EXERCISE DIRECTIONS:
If a line of the material holds the string "pages", please copy it.

▼

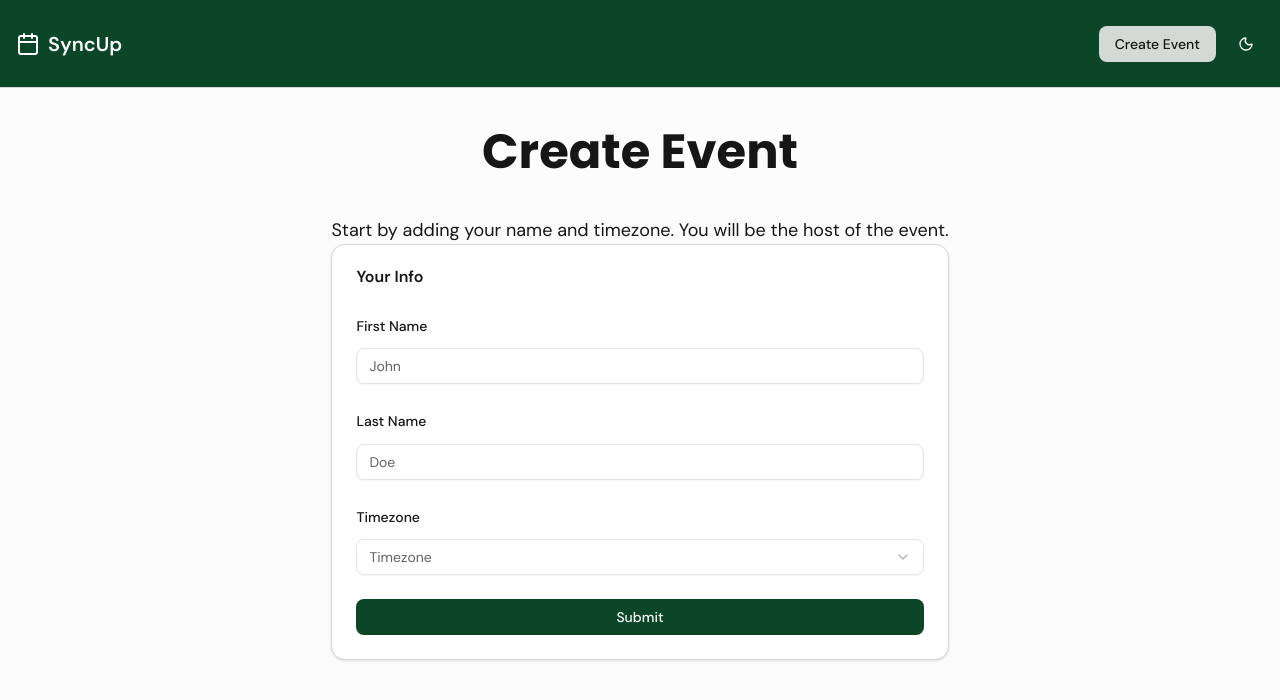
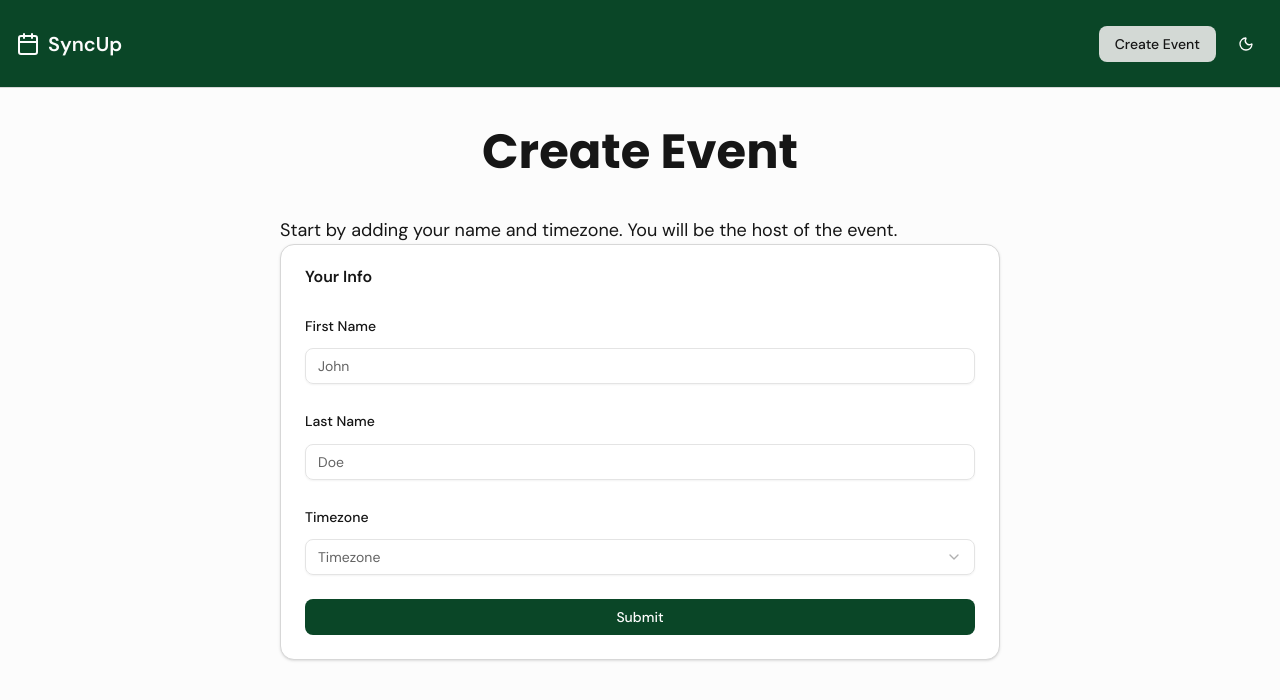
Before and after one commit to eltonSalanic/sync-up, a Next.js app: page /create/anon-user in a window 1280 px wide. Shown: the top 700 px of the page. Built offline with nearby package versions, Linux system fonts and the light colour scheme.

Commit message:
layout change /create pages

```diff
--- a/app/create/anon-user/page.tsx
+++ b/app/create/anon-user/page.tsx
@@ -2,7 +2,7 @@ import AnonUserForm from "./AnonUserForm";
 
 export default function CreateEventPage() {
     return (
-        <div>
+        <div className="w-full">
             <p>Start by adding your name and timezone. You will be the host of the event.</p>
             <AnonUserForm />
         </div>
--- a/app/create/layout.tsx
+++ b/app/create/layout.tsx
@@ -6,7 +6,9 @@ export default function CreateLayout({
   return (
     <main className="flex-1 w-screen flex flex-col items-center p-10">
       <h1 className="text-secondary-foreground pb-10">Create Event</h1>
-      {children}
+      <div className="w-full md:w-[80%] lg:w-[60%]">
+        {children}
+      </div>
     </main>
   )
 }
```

▲
▼

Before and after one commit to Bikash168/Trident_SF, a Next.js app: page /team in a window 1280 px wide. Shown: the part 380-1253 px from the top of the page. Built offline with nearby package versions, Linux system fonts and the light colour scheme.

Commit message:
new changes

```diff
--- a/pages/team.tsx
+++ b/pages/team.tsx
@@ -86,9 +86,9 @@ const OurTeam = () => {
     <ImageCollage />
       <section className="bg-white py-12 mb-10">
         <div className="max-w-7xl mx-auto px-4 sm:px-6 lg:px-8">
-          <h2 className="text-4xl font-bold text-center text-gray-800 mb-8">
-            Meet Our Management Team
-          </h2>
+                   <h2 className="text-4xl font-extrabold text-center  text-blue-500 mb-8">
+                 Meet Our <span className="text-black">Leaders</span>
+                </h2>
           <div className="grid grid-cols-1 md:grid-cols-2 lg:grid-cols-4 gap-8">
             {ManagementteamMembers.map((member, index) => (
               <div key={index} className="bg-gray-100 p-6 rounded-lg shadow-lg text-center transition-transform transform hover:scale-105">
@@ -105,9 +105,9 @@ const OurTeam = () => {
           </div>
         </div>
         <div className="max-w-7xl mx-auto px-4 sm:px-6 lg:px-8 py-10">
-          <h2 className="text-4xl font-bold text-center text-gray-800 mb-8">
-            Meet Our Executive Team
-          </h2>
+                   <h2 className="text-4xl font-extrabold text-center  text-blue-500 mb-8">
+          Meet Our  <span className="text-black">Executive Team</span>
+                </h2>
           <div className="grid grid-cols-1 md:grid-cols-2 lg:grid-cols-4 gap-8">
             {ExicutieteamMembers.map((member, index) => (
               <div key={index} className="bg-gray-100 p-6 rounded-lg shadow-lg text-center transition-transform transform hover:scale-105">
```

▲

TASK SOLUTION:
layout change /create pages
--- a/pages/team.tsx
+++ b/pages/team.tsx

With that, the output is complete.